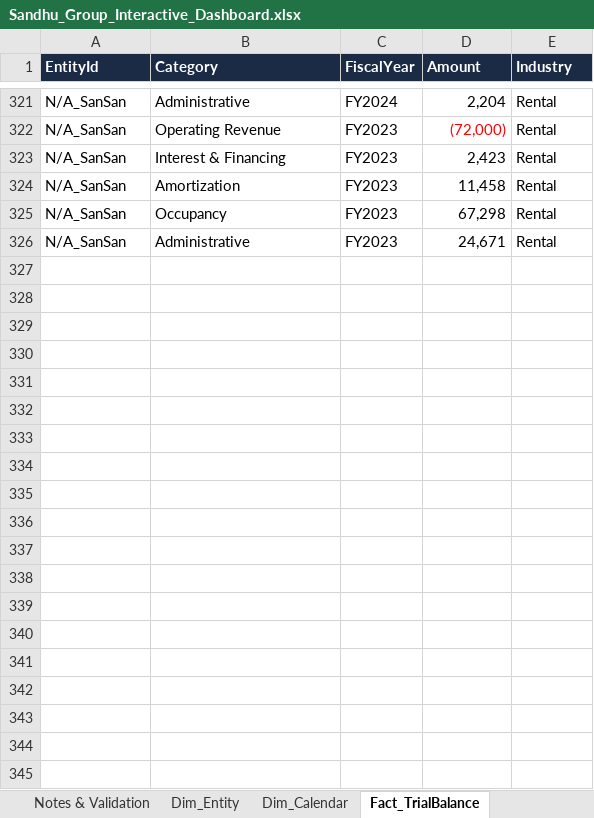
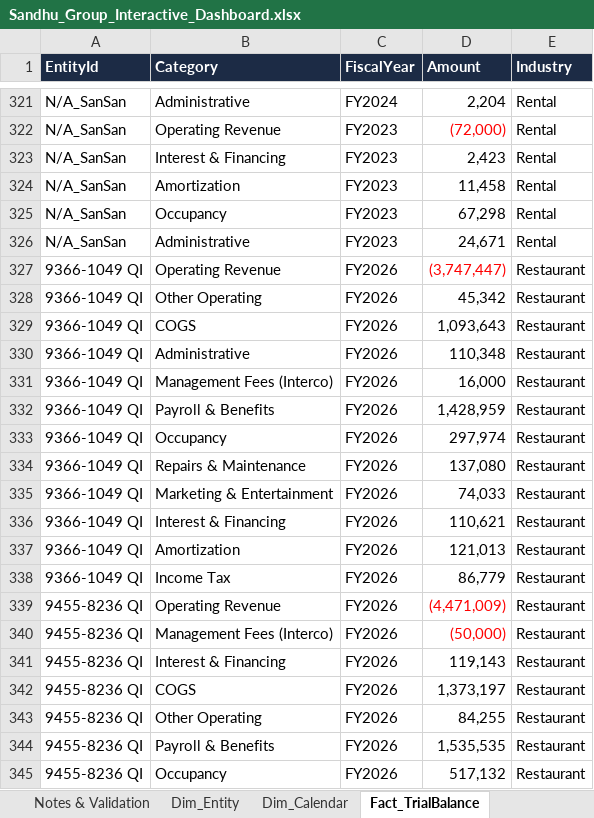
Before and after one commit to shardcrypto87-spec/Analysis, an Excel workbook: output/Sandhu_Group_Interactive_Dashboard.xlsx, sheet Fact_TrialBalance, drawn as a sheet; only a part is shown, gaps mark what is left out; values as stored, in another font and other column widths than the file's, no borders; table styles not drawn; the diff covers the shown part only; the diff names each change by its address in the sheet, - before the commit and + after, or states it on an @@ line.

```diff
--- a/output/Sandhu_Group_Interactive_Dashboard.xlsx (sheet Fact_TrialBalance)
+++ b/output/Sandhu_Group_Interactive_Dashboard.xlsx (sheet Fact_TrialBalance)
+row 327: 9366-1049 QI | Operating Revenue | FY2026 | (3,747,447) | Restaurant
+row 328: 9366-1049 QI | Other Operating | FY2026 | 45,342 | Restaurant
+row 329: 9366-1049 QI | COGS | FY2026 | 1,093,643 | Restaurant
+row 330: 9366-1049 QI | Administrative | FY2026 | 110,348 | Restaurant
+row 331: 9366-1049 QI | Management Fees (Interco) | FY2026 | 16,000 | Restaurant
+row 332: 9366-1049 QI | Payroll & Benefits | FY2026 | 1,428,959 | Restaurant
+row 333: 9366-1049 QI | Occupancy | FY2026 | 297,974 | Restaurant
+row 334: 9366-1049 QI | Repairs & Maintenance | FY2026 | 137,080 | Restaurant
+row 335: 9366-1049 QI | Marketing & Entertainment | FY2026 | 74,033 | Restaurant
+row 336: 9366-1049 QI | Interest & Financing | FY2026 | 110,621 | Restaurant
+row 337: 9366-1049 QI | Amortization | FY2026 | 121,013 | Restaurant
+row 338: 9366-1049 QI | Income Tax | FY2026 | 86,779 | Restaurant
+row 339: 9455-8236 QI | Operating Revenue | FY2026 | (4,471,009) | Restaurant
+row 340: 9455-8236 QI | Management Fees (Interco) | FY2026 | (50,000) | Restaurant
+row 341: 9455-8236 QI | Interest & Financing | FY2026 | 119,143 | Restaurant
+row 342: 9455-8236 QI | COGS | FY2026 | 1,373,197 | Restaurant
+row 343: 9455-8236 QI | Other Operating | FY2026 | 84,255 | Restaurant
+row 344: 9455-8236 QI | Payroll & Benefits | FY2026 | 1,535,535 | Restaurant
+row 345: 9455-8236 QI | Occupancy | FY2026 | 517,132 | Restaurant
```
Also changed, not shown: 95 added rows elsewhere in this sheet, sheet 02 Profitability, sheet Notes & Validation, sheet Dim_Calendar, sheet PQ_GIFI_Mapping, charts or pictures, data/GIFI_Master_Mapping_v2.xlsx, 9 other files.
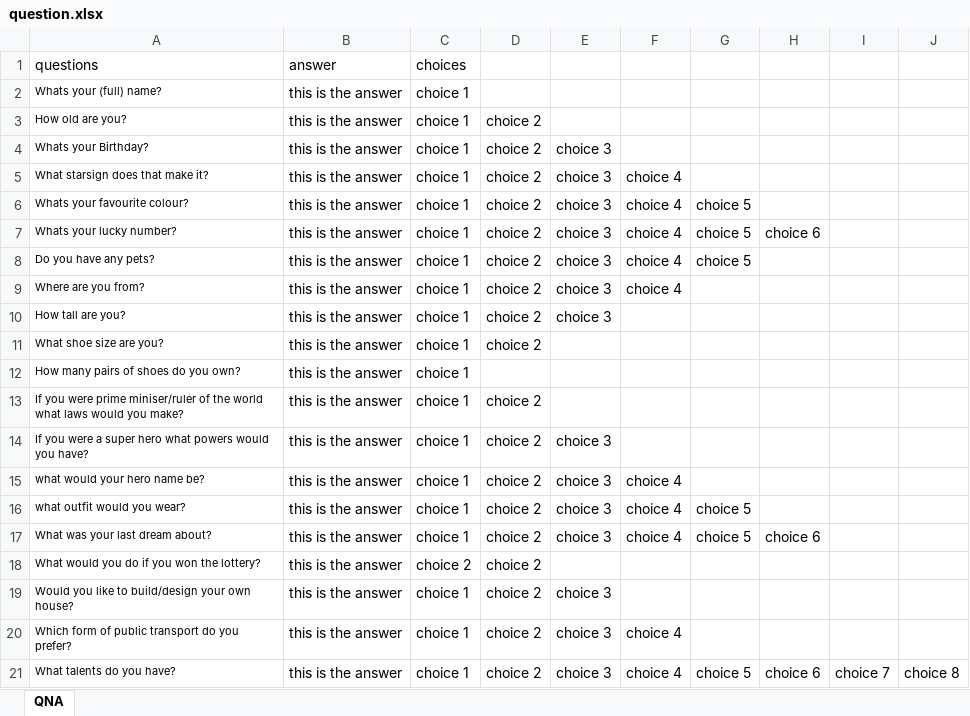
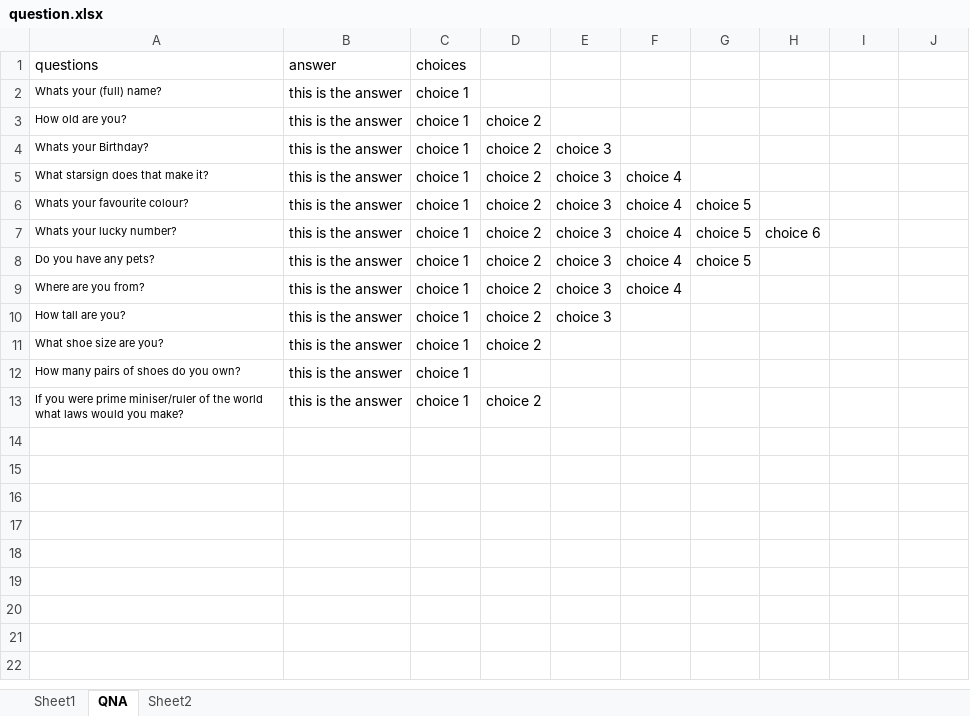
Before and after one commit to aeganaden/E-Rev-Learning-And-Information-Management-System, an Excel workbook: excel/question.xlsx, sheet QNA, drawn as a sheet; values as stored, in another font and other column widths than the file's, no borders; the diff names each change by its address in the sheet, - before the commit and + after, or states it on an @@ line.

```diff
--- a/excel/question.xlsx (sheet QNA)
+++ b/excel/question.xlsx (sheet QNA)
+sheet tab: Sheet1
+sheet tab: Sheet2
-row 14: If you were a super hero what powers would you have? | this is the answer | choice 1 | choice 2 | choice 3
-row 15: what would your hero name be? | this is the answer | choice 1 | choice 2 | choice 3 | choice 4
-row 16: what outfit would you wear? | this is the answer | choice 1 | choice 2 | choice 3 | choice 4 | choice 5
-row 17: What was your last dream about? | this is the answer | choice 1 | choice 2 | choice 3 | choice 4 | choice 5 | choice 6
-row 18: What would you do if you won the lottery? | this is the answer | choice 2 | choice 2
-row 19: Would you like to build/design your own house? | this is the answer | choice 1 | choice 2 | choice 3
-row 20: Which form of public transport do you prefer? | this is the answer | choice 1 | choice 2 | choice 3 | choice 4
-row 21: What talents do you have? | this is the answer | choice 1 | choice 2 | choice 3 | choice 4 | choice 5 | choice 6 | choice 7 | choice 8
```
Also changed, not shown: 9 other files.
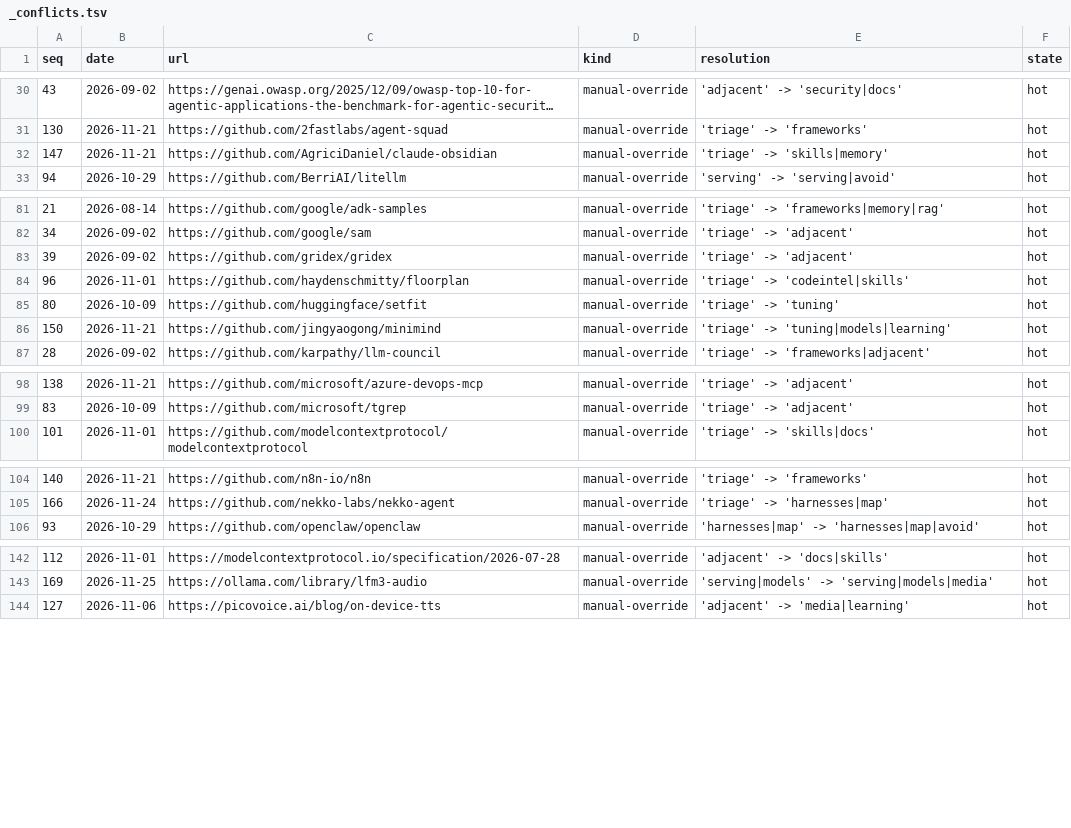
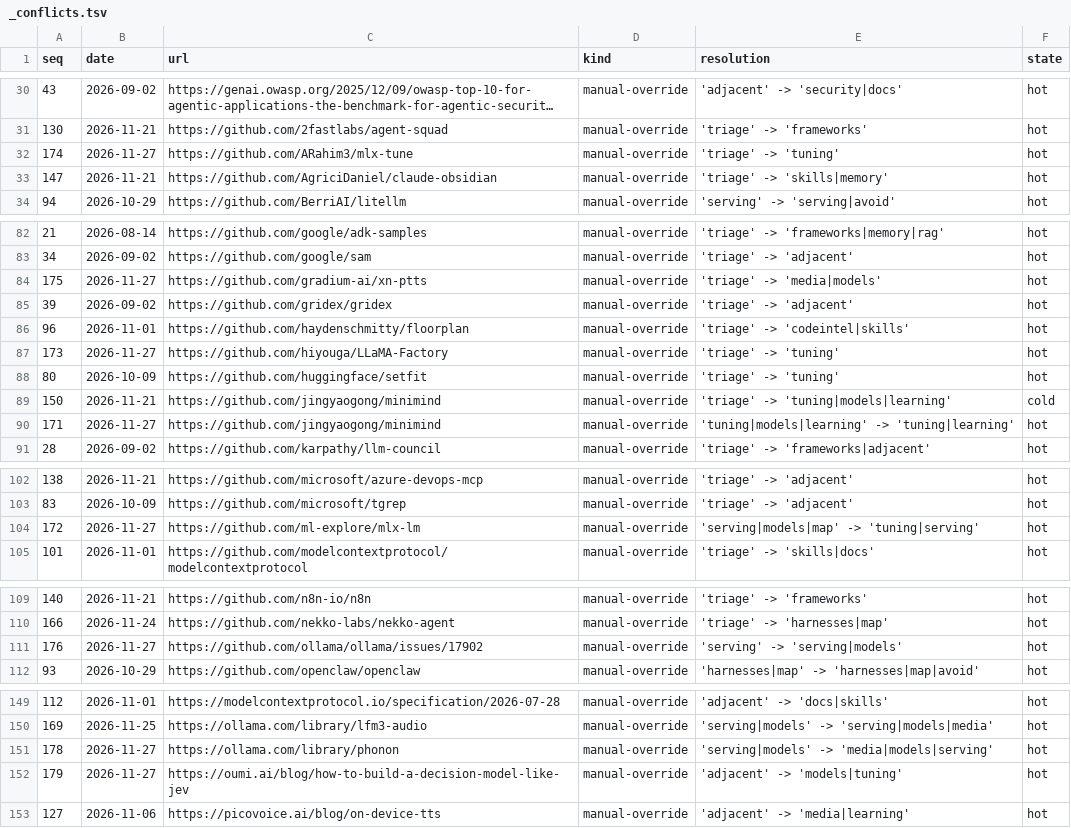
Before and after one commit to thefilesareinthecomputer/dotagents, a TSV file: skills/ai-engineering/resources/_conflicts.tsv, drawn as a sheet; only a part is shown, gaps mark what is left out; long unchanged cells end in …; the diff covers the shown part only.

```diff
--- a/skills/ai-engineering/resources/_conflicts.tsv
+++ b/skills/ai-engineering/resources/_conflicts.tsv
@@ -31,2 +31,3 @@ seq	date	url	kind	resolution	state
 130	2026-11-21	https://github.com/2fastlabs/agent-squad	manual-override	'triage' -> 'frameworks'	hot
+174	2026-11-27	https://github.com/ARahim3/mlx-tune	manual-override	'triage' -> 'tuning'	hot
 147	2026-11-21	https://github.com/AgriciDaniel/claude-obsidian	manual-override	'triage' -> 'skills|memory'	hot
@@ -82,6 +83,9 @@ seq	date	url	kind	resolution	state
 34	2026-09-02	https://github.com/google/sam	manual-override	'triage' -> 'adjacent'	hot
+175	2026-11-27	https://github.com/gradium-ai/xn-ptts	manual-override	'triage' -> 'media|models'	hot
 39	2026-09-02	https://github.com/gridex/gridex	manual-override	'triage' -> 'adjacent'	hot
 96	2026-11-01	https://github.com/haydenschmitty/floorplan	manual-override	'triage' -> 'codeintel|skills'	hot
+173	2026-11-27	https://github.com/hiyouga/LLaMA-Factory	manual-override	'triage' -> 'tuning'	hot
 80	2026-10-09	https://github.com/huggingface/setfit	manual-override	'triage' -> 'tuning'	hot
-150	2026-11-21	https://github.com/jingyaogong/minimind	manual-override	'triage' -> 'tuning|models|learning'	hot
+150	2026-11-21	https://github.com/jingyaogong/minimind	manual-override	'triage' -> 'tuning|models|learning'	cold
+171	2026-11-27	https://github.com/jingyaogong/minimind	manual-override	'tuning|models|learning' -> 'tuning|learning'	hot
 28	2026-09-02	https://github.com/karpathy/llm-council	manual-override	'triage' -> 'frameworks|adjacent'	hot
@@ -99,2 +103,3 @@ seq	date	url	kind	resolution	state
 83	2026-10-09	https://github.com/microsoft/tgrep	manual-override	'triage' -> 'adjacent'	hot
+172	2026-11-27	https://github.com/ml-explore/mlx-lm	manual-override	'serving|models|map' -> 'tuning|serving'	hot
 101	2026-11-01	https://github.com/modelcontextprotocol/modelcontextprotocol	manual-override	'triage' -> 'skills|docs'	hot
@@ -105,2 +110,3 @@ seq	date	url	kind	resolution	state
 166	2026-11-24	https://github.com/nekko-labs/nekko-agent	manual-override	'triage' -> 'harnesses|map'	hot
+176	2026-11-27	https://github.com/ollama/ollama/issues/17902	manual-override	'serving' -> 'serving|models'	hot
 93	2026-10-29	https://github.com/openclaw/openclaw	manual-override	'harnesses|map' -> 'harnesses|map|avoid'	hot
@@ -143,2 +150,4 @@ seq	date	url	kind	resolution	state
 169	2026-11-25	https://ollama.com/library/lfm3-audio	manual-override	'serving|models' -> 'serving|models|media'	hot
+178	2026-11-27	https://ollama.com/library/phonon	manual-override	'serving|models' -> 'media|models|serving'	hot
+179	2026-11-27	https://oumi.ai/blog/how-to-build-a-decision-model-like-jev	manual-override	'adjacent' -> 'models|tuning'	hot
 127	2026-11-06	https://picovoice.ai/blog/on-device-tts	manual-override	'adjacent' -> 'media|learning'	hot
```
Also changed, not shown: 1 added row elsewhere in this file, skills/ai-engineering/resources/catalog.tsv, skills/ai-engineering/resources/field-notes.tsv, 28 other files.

Problem description: Quote the records above exactly, leaving out any pictures.

Solution for this problem:
Before and after one commit to shardcrypto87-spec/Analysis, an Excel workbook: output/Sandhu_Group_Interactive_Dashboard.xlsx, sheet Fact_TrialBalance, drawn as a sheet; only a part is shown, gaps mark what is left out; values as stored, in another font and other column widths than the file's, no borders; table styles not drawn; the diff covers the shown part only; the diff names each change by its address in the sheet, - before the commit and + after, or states it on an @@ line.

```diff
--- a/output/Sandhu_Group_Interactive_Dashboard.xlsx (sheet Fact_TrialBalance)
+++ b/output/Sandhu_Group_Interactive_Dashboard.xlsx (sheet Fact_TrialBalance)
+row 327: 9366-1049 QI | Operating Revenue | FY2026 | (3,747,447) | Restaurant
+row 328: 9366-1049 QI | Other Operating | FY2026 | 45,342 | Restaurant
+row 329: 9366-1049 QI | COGS | FY2026 | 1,093,643 | Restaurant
+row 330: 9366-1049 QI | Administrative | FY2026 | 110,348 | Restaurant
+row 331: 9366-1049 QI | Management Fees (Interco) | FY2026 | 16,000 | Restaurant
+row 332: 9366-1049 QI | Payroll & Benefits | FY2026 | 1,428,959 | Restaurant
+row 333: 9366-1049 QI | Occupancy | FY2026 | 297,974 | Restaurant
+row 334: 9366-1049 QI | Repairs & Maintenance | FY2026 | 137,080 | Restaurant
+row 335: 9366-1049 QI | Marketing & Entertainment | FY2026 | 74,033 | Restaurant
+row 336: 9366-1049 QI | Interest & Financing | FY2026 | 110,621 | Restaurant
+row 337: 9366-1049 QI | Amortization | FY2026 | 121,013 | Restaurant
+row 338: 9366-1049 QI | Income Tax | FY2026 | 86,779 | Restaurant
+row 339: 9455-8236 QI | Operating Revenue | FY2026 | (4,471,009) | Restaurant
+row 340: 9455-8236 QI | Management Fees (Interco) | FY2026 | (50,000) | Restaurant
+row 341: 9455-8236 QI | Interest & Financing | FY2026 | 119,143 | Restaurant
+row 342: 9455-8236 QI | COGS | FY2026 | 1,373,197 | Restaurant
+row 343: 9455-8236 QI | Other Operating | FY2026 | 84,255 | Restaurant
+row 344: 9455-8236 QI | Payroll & Benefits | FY2026 | 1,535,535 | Restaurant
+row 345: 9455-8236 QI | Occupancy | FY2026 | 517,132 | Restaurant
```
Also changed, not shown: 95 added rows elsewhere in this sheet, sheet 02 Profitability, sheet Notes & Validation, sheet Dim_Calendar, sheet PQ_GIFI_Mapping, charts or pictures, data/GIFI_Master_Mapping_v2.xlsx, 9 other files.
Before and after one commit to aeganaden/E-Rev-Learning-And-Information-Management-System, an Excel workbook: excel/question.xlsx, sheet QNA, drawn as a sheet; values as stored, in another font and other column widths than the file's, no borders; the diff names each change by its address in the sheet, - before the commit and + after, or states it on an @@ line.

```diff
--- a/excel/question.xlsx (sheet QNA)
+++ b/excel/question.xlsx (sheet QNA)
+sheet tab: Sheet1
+sheet tab: Sheet2
-row 14: If you were a super hero what powers would you have? | this is the answer | choice 1 | choice 2 | choice 3
-row 15: what would your hero name be? | this is the answer | choice 1 | choice 2 | choice 3 | choice 4
-row 16: what outfit would you wear? | this is the answer | choice 1 | choice 2 | choice 3 | choice 4 | choice 5
-row 17: What was your last dream about? | this is the answer | choice 1 | choice 2 | choice 3 | choice 4 | choice 5 | choice 6
-row 18: What would you do if you won the lottery? | this is the answer | choice 2 | choice 2
-row 19: Would you like to build/design your own house? | this is the answer | choice 1 | choice 2 | choice 3
-row 20: Which form of public transport do you prefer? | this is the answer | choice 1 | choice 2 | choice 3 | choice 4
-row 21: What talents do you have? | this is the answer | choice 1 | choice 2 | choice 3 | choice 4 | choice 5 | choice 6 | choice 7 | choice 8
```
Also changed, not shown: 9 other files.
Before and after one commit to thefilesareinthecomputer/dotagents, a TSV file: skills/ai-engineering/resources/_conflicts.tsv, drawn as a sheet; only a part is shown, gaps mark what is left out; long unchanged cells end in …; the diff covers the shown part only.

```diff
--- a/skills/ai-engineering/resources/_conflicts.tsv
+++ b/skills/ai-engineering/resources/_conflicts.tsv
@@ -31,2 +31,3 @@ seq	date	url	kind	resolution	state
 130	2026-11-21	https://github.com/2fastlabs/agent-squad	manual-override	'triage' -> 'frameworks'	hot
+174	2026-11-27	https://github.com/ARahim3/mlx-tune	manual-override	'triage' -> 'tuning'	hot
 147	2026-11-21	https://github.com/AgriciDaniel/claude-obsidian	manual-override	'triage' -> 'skills|memory'	hot
@@ -82,6 +83,9 @@ seq	date	url	kind	resolution	state
 34	2026-09-02	https://github.com/google/sam	manual-override	'triage' -> 'adjacent'	hot
+175	2026-11-27	https://github.com/gradium-ai/xn-ptts	manual-override	'triage' -> 'media|models'	hot
 39	2026-09-02	https://github.com/gridex/gridex	manual-override	'triage' -> 'adjacent'	hot
 96	2026-11-01	https://github.com/haydenschmitty/floorplan	manual-override	'triage' -> 'codeintel|skills'	hot
+173	2026-11-27	https://github.com/hiyouga/LLaMA-Factory	manual-override	'triage' -> 'tuning'	hot
 80	2026-10-09	https://github.com/huggingface/setfit	manual-override	'triage' -> 'tuning'	hot
-150	2026-11-21	https://github.com/jingyaogong/minimind	manual-override	'triage' -> 'tuning|models|learning'	hot
+150	2026-11-21	https://github.com/jingyaogong/minimind	manual-override	'triage' -> 'tuning|models|learning'	cold
+171	2026-11-27	https://github.com/jingyaogong/minimind	manual-override	'tuning|models|learning' -> 'tuning|learning'	hot
 28	2026-09-02	https://github.com/karpathy/llm-council	manual-override	'triage' -> 'frameworks|adjacent'	hot
@@ -99,2 +103,3 @@ seq	date	url	kind	resolution	state
 83	2026-10-09	https://github.com/microsoft/tgrep	manual-override	'triage' -> 'adjacent'	hot
+172	2026-11-27	https://github.com/ml-explore/mlx-lm	manual-override	'serving|models|map' -> 'tuning|serving'	hot
 101	2026-11-01	https://github.com/modelcontextprotocol/modelcontextprotocol	manual-override	'triage' -> 'skills|docs'	hot
@@ -105,2 +110,3 @@ seq	date	url	kind	resolution	state
 166	2026-11-24	https://github.com/nekko-labs/nekko-agent	manual-override	'triage' -> 'harnesses|map'	hot
+176	2026-11-27	https://github.com/ollama/ollama/issues/17902	manual-override	'serving' -> 'serving|models'	hot
 93	2026-10-29	https://github.com/openclaw/openclaw	manual-override	'harnesses|map' -> 'harnesses|map|avoid'	hot
@@ -143,2 +150,4 @@ seq	date	url	kind	resolution	state
 169	2026-11-25	https://ollama.com/library/lfm3-audio	manual-override	'serving|models' -> 'serving|models|media'	hot
+178	2026-11-27	https://ollama.com/library/phonon	manual-override	'serving|models' -> 'media|models|serving'	hot
+179	2026-11-27	https://oumi.ai/blog/how-to-build-a-decision-model-like-jev	manual-override	'adjacent' -> 'models|tuning'	hot
 127	2026-11-06	https://picovoice.ai/blog/on-device-tts	manual-override	'adjacent' -> 'media|learning'	hot
```
Also changed, not shown: 1 added row elsewhere in this file, skills/ai-engineering/resources/catalog.tsv, skills/ai-engineering/resources/field-notes.tsv, 28 other files.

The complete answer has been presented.